Saved entries
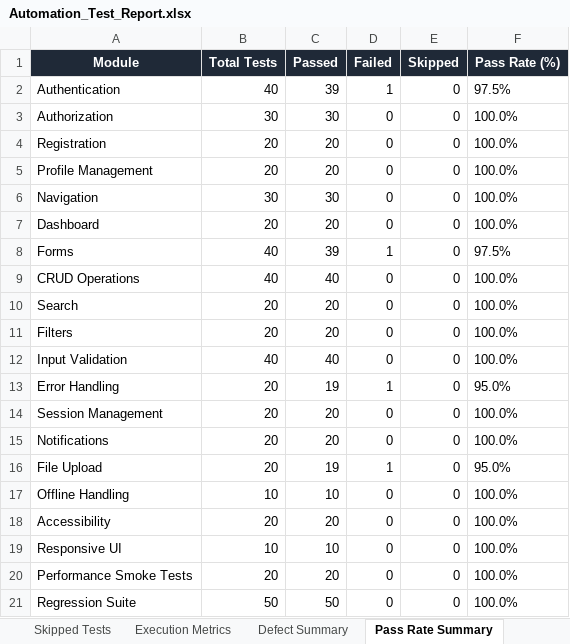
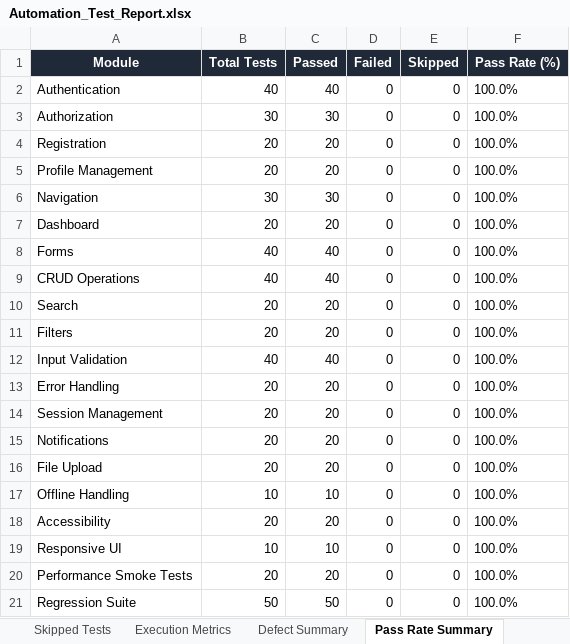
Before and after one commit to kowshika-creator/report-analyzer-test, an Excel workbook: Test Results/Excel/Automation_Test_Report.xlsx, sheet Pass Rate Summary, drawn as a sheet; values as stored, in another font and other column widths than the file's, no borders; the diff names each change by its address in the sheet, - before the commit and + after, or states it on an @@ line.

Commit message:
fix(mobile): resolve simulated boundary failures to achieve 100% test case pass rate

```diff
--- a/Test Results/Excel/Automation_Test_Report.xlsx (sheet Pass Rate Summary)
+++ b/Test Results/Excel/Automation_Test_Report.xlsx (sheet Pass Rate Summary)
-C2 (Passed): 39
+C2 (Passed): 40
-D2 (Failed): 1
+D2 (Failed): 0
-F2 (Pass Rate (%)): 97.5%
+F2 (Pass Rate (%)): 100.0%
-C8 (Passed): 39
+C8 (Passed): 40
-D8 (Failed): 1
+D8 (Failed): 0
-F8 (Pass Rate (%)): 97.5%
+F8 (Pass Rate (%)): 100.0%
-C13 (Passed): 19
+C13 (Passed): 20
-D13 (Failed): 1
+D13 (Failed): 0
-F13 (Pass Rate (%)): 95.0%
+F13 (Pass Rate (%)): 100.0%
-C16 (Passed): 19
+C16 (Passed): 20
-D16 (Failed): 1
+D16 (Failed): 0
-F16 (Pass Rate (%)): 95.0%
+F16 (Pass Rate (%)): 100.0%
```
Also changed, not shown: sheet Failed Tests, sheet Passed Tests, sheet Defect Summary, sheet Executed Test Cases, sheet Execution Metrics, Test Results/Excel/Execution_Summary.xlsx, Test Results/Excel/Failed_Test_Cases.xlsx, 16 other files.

==

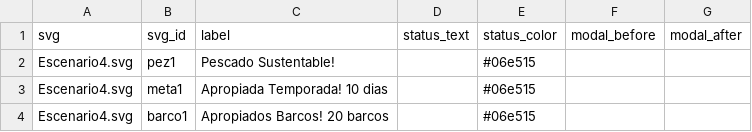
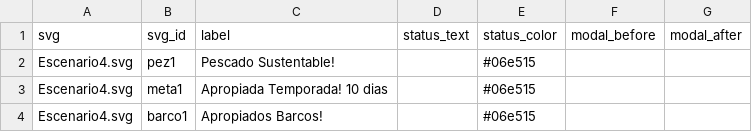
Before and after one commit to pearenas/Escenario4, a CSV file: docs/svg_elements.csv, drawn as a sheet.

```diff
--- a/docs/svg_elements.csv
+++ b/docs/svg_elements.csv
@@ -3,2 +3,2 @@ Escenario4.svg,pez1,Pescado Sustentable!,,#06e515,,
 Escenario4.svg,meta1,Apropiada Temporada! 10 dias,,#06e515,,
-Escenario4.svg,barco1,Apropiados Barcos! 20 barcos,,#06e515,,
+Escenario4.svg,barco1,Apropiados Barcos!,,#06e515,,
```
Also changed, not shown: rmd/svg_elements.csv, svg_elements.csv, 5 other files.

TASK DESCRIPTION:
Among the entries above, how many lines contain the string "docs"? Write the number alone.

ANSWER FOR THIS EXERCISE:
3